> [EXERCISE MATERIAL]
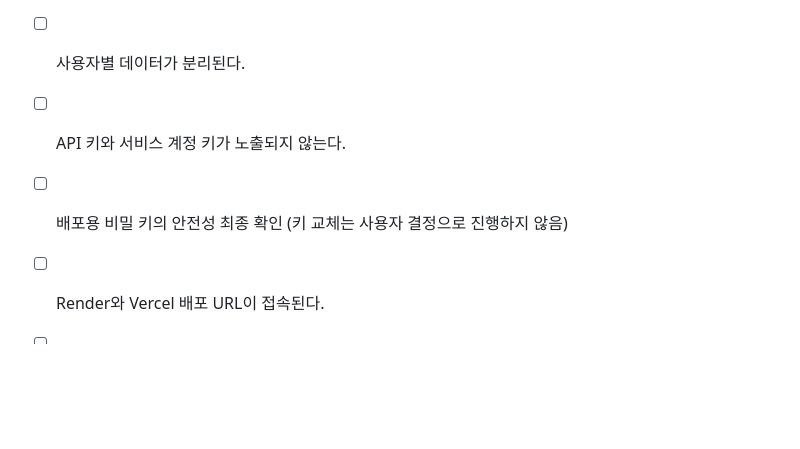
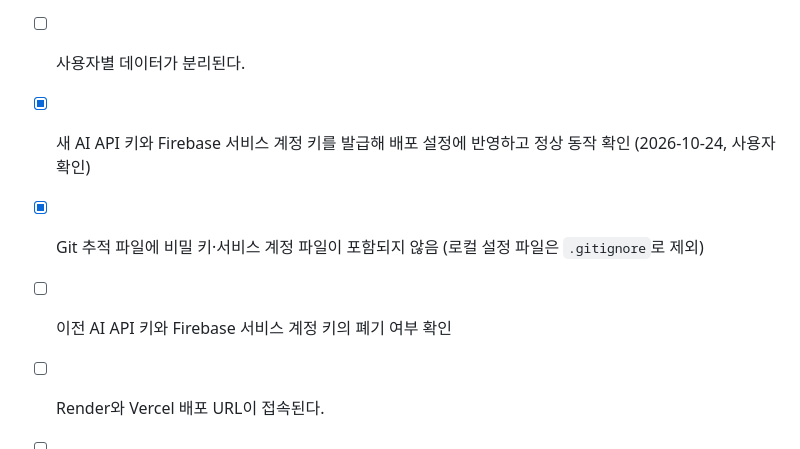
Before and after one commit to codyssey-seungmin/M1-2, a Markdown page: task.md, the part around the change. Rendered like a GitHub page; blank space fills up the shorter version.

```diff
--- a/task.md
+++ b/task.md
@@ -232,8 +232,9 @@
 - [ ] AI 답변에 사용자 데이터 요약이 반영된다.
 - [ ] 코디세이 경유 GPT 호출이 제출 기준의 `OpenAI API` 사용으로 인정되는지 확인한다. 기준이 공식 API 직접 호출이면 `AI_PROVIDER=openai`로 전환한다.
 - [ ] 사용자별 데이터가 분리된다.
-- [ ] API 키와 서비스 계정 키가 노출되지 않는다.
-- [ ] 배포용 비밀 키의 안전성 최종 확인 (키 교체는 사용자 결정으로 진행하지 않음)
+- [x] 새 AI API 키와 Firebase 서비스 계정 키를 발급해 배포 설정에 반영하고 정상 동작 확인 (2026-10-24, 사용자 확인)
+- [x] Git 추적 파일에 비밀 키·서비스 계정 파일이 포함되지 않음 (로컬 설정 파일은 `.gitignore`로 제외)
+- [ ] 이전 AI API 키와 Firebase 서비스 계정 키의 폐기 여부 확인
 - [ ] Render와 Vercel 배포 URL이 접속된다.
 - [ ] Swagger UI가 열리고 API 문서가 확인된다.
 - [ ] README와 제출 스크린샷이 완성되어 있다.
```
Also changed, not shown: README.md (+1 -1 lines).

> [TASK STATEMENT]
Every record is to be reproduced exactly, with no pictures included.

> [OUTPUT OF THE EXERCISE]
Before and after one commit to codyssey-seungmin/M1-2, a Markdown page: task.md, the part around the change. Rendered like a GitHub page; blank space fills up the shorter version.

```diff
--- a/task.md
+++ b/task.md
@@ -232,8 +232,9 @@
 - [ ] AI 답변에 사용자 데이터 요약이 반영된다.
 - [ ] 코디세이 경유 GPT 호출이 제출 기준의 `OpenAI API` 사용으로 인정되는지 확인한다. 기준이 공식 API 직접 호출이면 `AI_PROVIDER=openai`로 전환한다.
 - [ ] 사용자별 데이터가 분리된다.
-- [ ] API 키와 서비스 계정 키가 노출되지 않는다.
-- [ ] 배포용 비밀 키의 안전성 최종 확인 (키 교체는 사용자 결정으로 진행하지 않음)
+- [x] 새 AI API 키와 Firebase 서비스 계정 키를 발급해 배포 설정에 반영하고 정상 동작 확인 (2026-10-24, 사용자 확인)
+- [x] Git 추적 파일에 비밀 키·서비스 계정 파일이 포함되지 않음 (로컬 설정 파일은 `.gitignore`로 제외)
+- [ ] 이전 AI API 키와 Firebase 서비스 계정 키의 폐기 여부 확인
 - [ ] Render와 Vercel 배포 URL이 접속된다.
 - [ ] Swagger UI가 열리고 API 문서가 확인된다.
 - [ ] README와 제출 스크린샷이 완성되어 있다.
```
Also changed, not shown: README.md (+1 -1 lines).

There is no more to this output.